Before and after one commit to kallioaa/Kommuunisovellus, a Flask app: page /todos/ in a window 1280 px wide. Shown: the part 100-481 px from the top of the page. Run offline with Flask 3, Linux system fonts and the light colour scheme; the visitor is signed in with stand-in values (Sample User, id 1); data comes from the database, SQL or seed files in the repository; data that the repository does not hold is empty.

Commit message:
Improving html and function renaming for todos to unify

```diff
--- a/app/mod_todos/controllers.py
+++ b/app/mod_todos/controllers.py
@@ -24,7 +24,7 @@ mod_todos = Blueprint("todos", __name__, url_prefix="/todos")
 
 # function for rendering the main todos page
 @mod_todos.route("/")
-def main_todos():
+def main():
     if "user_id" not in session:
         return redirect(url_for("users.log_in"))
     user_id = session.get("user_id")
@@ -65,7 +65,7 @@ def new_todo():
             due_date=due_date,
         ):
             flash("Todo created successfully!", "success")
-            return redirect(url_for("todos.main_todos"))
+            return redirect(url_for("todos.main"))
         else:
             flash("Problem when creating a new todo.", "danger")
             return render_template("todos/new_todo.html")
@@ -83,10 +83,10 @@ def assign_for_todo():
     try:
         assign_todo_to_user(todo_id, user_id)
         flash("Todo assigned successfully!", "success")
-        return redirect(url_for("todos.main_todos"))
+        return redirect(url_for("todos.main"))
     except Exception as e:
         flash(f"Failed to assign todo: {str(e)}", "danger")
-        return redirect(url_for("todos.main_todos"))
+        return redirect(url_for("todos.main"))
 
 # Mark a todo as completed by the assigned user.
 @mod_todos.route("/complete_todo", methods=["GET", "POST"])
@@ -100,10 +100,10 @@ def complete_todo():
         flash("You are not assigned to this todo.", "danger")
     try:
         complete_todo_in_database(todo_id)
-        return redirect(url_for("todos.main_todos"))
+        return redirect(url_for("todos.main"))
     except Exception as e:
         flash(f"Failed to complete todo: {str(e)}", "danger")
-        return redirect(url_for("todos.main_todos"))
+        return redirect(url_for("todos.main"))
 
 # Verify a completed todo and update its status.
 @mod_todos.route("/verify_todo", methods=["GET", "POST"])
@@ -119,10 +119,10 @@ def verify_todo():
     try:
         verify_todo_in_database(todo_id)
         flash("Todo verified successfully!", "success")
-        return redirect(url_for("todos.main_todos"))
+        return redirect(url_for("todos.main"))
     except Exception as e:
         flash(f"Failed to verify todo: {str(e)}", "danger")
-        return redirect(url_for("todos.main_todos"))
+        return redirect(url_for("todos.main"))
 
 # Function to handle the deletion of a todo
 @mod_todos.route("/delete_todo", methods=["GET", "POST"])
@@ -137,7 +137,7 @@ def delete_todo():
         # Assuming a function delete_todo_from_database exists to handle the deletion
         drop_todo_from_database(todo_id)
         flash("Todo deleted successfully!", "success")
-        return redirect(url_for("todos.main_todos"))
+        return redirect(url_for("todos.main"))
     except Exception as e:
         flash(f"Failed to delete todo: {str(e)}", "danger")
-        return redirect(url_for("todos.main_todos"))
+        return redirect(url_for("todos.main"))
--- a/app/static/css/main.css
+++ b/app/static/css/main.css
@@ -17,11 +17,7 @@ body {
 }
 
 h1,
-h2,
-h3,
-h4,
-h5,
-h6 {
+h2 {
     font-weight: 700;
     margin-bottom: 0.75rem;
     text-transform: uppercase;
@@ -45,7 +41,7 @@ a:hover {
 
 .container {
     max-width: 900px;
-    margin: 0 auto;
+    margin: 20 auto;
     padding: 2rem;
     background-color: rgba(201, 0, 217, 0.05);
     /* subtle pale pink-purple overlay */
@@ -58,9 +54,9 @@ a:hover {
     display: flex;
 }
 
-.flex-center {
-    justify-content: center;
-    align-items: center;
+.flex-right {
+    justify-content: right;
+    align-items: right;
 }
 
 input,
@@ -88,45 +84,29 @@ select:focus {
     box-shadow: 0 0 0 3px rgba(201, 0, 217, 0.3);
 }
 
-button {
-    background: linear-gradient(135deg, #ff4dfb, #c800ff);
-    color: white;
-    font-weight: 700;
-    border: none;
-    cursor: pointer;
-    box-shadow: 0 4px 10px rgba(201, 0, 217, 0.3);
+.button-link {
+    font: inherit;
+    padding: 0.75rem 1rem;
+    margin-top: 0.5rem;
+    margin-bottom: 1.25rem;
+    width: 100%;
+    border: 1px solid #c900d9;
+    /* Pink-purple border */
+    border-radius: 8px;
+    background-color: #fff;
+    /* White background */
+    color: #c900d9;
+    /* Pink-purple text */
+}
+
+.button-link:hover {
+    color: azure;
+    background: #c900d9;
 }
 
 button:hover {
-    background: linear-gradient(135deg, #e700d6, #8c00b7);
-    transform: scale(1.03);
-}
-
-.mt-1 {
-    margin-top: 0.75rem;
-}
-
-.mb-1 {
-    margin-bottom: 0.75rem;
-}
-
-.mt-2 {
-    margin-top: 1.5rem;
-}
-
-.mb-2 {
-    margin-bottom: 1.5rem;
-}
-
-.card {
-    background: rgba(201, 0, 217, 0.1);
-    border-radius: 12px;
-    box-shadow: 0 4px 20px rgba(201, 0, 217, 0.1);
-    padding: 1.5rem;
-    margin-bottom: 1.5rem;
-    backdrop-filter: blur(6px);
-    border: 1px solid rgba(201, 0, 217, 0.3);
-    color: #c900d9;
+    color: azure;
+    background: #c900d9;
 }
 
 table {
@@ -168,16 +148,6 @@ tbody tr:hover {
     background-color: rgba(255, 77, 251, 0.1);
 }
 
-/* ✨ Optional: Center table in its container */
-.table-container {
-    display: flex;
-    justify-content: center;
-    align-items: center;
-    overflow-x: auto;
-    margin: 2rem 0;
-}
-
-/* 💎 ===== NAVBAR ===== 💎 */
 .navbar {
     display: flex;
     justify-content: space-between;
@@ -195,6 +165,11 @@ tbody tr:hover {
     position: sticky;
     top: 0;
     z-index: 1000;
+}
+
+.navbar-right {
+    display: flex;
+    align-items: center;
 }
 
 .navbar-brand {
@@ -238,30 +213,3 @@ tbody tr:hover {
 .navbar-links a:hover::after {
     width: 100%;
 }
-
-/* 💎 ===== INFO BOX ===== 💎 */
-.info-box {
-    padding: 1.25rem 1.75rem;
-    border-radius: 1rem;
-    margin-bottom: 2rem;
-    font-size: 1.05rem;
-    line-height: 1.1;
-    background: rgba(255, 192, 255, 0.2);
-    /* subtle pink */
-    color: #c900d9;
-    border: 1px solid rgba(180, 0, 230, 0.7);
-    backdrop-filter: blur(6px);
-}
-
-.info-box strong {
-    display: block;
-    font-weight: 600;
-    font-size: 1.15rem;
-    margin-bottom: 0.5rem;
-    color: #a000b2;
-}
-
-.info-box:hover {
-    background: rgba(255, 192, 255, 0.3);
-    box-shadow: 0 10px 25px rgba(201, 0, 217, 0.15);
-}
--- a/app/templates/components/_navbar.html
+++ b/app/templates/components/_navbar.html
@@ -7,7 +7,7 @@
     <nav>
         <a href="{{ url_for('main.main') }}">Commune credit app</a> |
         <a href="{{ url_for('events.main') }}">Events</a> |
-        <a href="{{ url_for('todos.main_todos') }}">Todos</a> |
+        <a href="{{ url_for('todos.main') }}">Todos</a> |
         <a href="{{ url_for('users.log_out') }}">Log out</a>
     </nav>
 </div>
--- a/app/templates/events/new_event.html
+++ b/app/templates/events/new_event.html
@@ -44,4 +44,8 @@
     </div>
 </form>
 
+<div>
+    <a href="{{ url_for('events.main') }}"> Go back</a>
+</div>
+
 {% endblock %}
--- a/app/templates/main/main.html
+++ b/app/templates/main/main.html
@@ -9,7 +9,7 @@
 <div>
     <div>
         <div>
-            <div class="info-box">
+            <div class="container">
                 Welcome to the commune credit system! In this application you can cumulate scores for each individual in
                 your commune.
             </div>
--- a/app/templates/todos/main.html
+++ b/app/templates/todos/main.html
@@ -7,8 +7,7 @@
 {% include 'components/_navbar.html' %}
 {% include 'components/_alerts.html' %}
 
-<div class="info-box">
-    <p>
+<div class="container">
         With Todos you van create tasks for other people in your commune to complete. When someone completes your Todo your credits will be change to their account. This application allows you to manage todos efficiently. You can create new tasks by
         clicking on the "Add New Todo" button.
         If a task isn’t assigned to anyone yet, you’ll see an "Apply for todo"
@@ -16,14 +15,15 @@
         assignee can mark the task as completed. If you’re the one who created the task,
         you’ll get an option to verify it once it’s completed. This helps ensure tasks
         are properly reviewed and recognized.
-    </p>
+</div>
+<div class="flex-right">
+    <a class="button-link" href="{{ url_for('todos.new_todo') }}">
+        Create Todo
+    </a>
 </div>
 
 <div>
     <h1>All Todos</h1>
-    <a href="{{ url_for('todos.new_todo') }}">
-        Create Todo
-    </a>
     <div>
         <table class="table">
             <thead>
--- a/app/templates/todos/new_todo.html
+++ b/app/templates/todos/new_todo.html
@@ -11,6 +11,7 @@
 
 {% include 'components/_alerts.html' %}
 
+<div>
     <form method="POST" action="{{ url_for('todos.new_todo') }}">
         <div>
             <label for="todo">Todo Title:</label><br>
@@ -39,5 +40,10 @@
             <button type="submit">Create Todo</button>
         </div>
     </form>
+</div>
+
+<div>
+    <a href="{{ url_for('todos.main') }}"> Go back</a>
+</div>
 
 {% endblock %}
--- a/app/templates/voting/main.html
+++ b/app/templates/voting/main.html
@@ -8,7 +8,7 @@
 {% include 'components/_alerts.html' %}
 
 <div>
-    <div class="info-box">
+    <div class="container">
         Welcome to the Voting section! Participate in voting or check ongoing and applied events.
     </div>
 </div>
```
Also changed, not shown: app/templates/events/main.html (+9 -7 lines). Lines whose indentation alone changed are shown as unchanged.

-----

### Task brief
Copy whichever lines of the records above contain the word "system".

### Answer section
Before and after one commit to kallioaa/Kommuunisovellus, a Flask app: page /todos/ in a window 1280 px wide. Shown: the part 100-481 px from the top of the page. Run offline with Flask 3, Linux system fonts and the light colour scheme; the visitor is signed in with stand-in values (Sample User, id 1); data comes from the database, SQL or seed files in the repository; data that the repository does not hold is empty.
                 Welcome to the commune credit system! In this application you can cumulate scores for each individual in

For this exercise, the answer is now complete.